[Records to process — start]

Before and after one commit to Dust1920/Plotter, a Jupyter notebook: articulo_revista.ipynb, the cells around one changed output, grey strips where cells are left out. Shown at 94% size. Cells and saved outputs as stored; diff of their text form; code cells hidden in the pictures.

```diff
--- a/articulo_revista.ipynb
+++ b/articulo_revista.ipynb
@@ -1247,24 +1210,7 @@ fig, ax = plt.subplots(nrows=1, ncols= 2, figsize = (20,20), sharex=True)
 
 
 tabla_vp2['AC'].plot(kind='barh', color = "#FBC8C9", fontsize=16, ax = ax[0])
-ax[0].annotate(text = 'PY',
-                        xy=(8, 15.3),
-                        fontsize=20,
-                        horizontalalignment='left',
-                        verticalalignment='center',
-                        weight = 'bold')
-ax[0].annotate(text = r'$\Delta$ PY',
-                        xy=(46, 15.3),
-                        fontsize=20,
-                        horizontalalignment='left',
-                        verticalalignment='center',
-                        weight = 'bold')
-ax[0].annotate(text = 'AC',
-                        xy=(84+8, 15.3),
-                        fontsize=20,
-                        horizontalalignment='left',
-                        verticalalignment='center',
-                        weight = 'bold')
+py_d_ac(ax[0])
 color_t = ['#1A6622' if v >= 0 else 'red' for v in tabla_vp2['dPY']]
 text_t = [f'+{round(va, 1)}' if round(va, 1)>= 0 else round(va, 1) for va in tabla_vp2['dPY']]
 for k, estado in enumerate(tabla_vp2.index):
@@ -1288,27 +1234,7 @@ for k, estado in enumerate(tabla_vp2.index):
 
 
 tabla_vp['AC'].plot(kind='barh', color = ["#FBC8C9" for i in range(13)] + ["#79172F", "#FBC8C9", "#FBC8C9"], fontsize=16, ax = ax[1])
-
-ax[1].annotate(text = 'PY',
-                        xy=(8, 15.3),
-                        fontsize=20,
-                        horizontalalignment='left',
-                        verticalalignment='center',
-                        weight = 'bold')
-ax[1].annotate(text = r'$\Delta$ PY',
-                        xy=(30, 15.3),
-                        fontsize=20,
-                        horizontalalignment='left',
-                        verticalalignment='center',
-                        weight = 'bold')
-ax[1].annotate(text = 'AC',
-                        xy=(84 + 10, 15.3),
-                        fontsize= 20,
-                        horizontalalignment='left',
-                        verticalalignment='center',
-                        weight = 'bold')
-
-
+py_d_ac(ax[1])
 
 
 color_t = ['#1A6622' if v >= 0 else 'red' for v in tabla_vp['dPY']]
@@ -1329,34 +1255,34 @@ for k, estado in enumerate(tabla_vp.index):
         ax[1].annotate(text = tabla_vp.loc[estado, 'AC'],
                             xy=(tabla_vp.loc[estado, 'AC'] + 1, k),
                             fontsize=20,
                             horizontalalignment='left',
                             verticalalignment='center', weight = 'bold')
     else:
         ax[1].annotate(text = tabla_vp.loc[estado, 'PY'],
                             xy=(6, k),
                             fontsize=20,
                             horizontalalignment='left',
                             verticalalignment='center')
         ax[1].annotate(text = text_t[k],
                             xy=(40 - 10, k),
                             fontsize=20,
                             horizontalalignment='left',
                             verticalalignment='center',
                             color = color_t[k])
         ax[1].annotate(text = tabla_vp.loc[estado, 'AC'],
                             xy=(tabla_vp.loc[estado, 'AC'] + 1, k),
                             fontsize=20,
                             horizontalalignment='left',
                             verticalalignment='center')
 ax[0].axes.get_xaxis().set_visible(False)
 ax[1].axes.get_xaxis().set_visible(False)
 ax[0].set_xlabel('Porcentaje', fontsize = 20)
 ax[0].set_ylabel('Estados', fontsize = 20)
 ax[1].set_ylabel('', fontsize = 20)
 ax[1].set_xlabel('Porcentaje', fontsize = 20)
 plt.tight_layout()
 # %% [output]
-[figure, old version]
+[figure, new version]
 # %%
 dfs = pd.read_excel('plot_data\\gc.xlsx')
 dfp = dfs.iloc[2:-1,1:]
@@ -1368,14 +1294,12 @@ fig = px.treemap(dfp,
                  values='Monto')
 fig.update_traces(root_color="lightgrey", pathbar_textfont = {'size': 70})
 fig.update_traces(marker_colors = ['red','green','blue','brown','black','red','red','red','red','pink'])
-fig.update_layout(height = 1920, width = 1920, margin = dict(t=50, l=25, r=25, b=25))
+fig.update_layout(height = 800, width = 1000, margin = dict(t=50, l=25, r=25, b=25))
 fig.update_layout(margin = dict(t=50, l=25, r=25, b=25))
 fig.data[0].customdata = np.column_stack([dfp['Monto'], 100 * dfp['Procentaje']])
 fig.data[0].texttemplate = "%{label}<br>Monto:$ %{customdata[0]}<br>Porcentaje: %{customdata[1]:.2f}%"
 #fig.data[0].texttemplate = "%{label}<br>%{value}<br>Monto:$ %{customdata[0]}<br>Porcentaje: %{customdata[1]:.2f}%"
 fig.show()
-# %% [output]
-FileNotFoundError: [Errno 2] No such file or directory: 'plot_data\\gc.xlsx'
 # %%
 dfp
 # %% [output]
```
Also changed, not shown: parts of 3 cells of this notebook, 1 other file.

[Records to process — finish]

**Your task**: Give back the material above without altering a single word.

**Answer to the exercise**:
Before and after one commit to Dust1920/Plotter, a Jupyter notebook: articulo_revista.ipynb, the cells around one changed output, grey strips where cells are left out. Shown at 94% size. Cells and saved outputs as stored; diff of their text form; code cells hidden in the pictures.

```diff
--- a/articulo_revista.ipynb
+++ b/articulo_revista.ipynb
@@ -1247,24 +1210,7 @@ fig, ax = plt.subplots(nrows=1, ncols= 2, figsize = (20,20), sharex=True)
 
 
 tabla_vp2['AC'].plot(kind='barh', color = "#FBC8C9", fontsize=16, ax = ax[0])
-ax[0].annotate(text = 'PY',
-                        xy=(8, 15.3),
-                        fontsize=20,
-                        horizontalalignment='left',
-                        verticalalignment='center',
-                        weight = 'bold')
-ax[0].annotate(text = r'$\Delta$ PY',
-                        xy=(46, 15.3),
-                        fontsize=20,
-                        horizontalalignment='left',
-                        verticalalignment='center',
-                        weight = 'bold')
-ax[0].annotate(text = 'AC',
-                        xy=(84+8, 15.3),
-                        fontsize=20,
-                        horizontalalignment='left',
-                        verticalalignment='center',
-                        weight = 'bold')
+py_d_ac(ax[0])
 color_t = ['#1A6622' if v >= 0 else 'red' for v in tabla_vp2['dPY']]
 text_t = [f'+{round(va, 1)}' if round(va, 1)>= 0 else round(va, 1) for va in tabla_vp2['dPY']]
 for k, estado in enumerate(tabla_vp2.index):
@@ -1288,27 +1234,7 @@ for k, estado in enumerate(tabla_vp2.index):
 
 
 tabla_vp['AC'].plot(kind='barh', color = ["#FBC8C9" for i in range(13)] + ["#79172F", "#FBC8C9", "#FBC8C9"], fontsize=16, ax = ax[1])
-
-ax[1].annotate(text = 'PY',
-                        xy=(8, 15.3),
-                        fontsize=20,
-                        horizontalalignment='left',
-                        verticalalignment='center',
-                        weight = 'bold')
-ax[1].annotate(text = r'$\Delta$ PY',
-                        xy=(30, 15.3),
-                        fontsize=20,
-                        horizontalalignment='left',
-                        verticalalignment='center',
-                        weight = 'bold')
-ax[1].annotate(text = 'AC',
-                        xy=(84 + 10, 15.3),
-                        fontsize= 20,
-                        horizontalalignment='left',
-                        verticalalignment='center',
-                        weight = 'bold')
-
-
+py_d_ac(ax[1])
 
 
 color_t = ['#1A6622' if v >= 0 else 'red' for v in tabla_vp['dPY']]
@@ -1329,34 +1255,34 @@ for k, estado in enumerate(tabla_vp.index):
         ax[1].annotate(text = tabla_vp.loc[estado, 'AC'],
                             xy=(tabla_vp.loc[estado, 'AC'] + 1, k),
                             fontsize=20,
                             horizontalalignment='left',
                             verticalalignment='center', weight = 'bold')
     else:
         ax[1].annotate(text = tabla_vp.loc[estado, 'PY'],
                             xy=(6, k),
                             fontsize=20,
                             horizontalalignment='left',
                             verticalalignment='center')
         ax[1].annotate(text = text_t[k],
                             xy=(40 - 10, k),
                             fontsize=20,
                             horizontalalignment='left',
                             verticalalignment='center',
                             color = color_t[k])
         ax[1].annotate(text = tabla_vp.loc[estado, 'AC'],
                             xy=(tabla_vp.loc[estado, 'AC'] + 1, k),
                             fontsize=20,
                             horizontalalignment='left',
                             verticalalignment='center')
 ax[0].axes.get_xaxis().set_visible(False)
 ax[1].axes.get_xaxis().set_visible(False)
 ax[0].set_xlabel('Porcentaje', fontsize = 20)
 ax[0].set_ylabel('Estados', fontsize = 20)
 ax[1].set_ylabel('', fontsize = 20)
 ax[1].set_xlabel('Porcentaje', fontsize = 20)
 plt.tight_layout()
 # %% [output]
-[figure, old version]
+[figure, new version]
 # %%
 dfs = pd.read_excel('plot_data\\gc.xlsx')
 dfp = dfs.iloc[2:-1,1:]
@@ -1368,14 +1294,12 @@ fig = px.treemap(dfp,
                  values='Monto')
 fig.update_traces(root_color="lightgrey", pathbar_textfont = {'size': 70})
 fig.update_traces(marker_colors = ['red','green','blue','brown','black','red','red','red','red','pink'])
-fig.update_layout(height = 1920, width = 1920, margin = dict(t=50, l=25, r=25, b=25))
+fig.update_layout(height = 800, width = 1000, margin = dict(t=50, l=25, r=25, b=25))
 fig.update_layout(margin = dict(t=50, l=25, r=25, b=25))
 fig.data[0].customdata = np.column_stack([dfp['Monto'], 100 * dfp['Procentaje']])
 fig.data[0].texttemplate = "%{label}<br>Monto:$ %{customdata[0]}<br>Porcentaje: %{customdata[1]:.2f}%"
 #fig.data[0].texttemplate = "%{label}<br>%{value}<br>Monto:$ %{customdata[0]}<br>Porcentaje: %{customdata[1]:.2f}%"
 fig.show()
-# %% [output]
-FileNotFoundError: [Errno 2] No such file or directory: 'plot_data\\gc.xlsx'
 # %%
 dfp
 # %% [output]
```
Also changed, not shown: parts of 3 cells of this notebook, 1 other file.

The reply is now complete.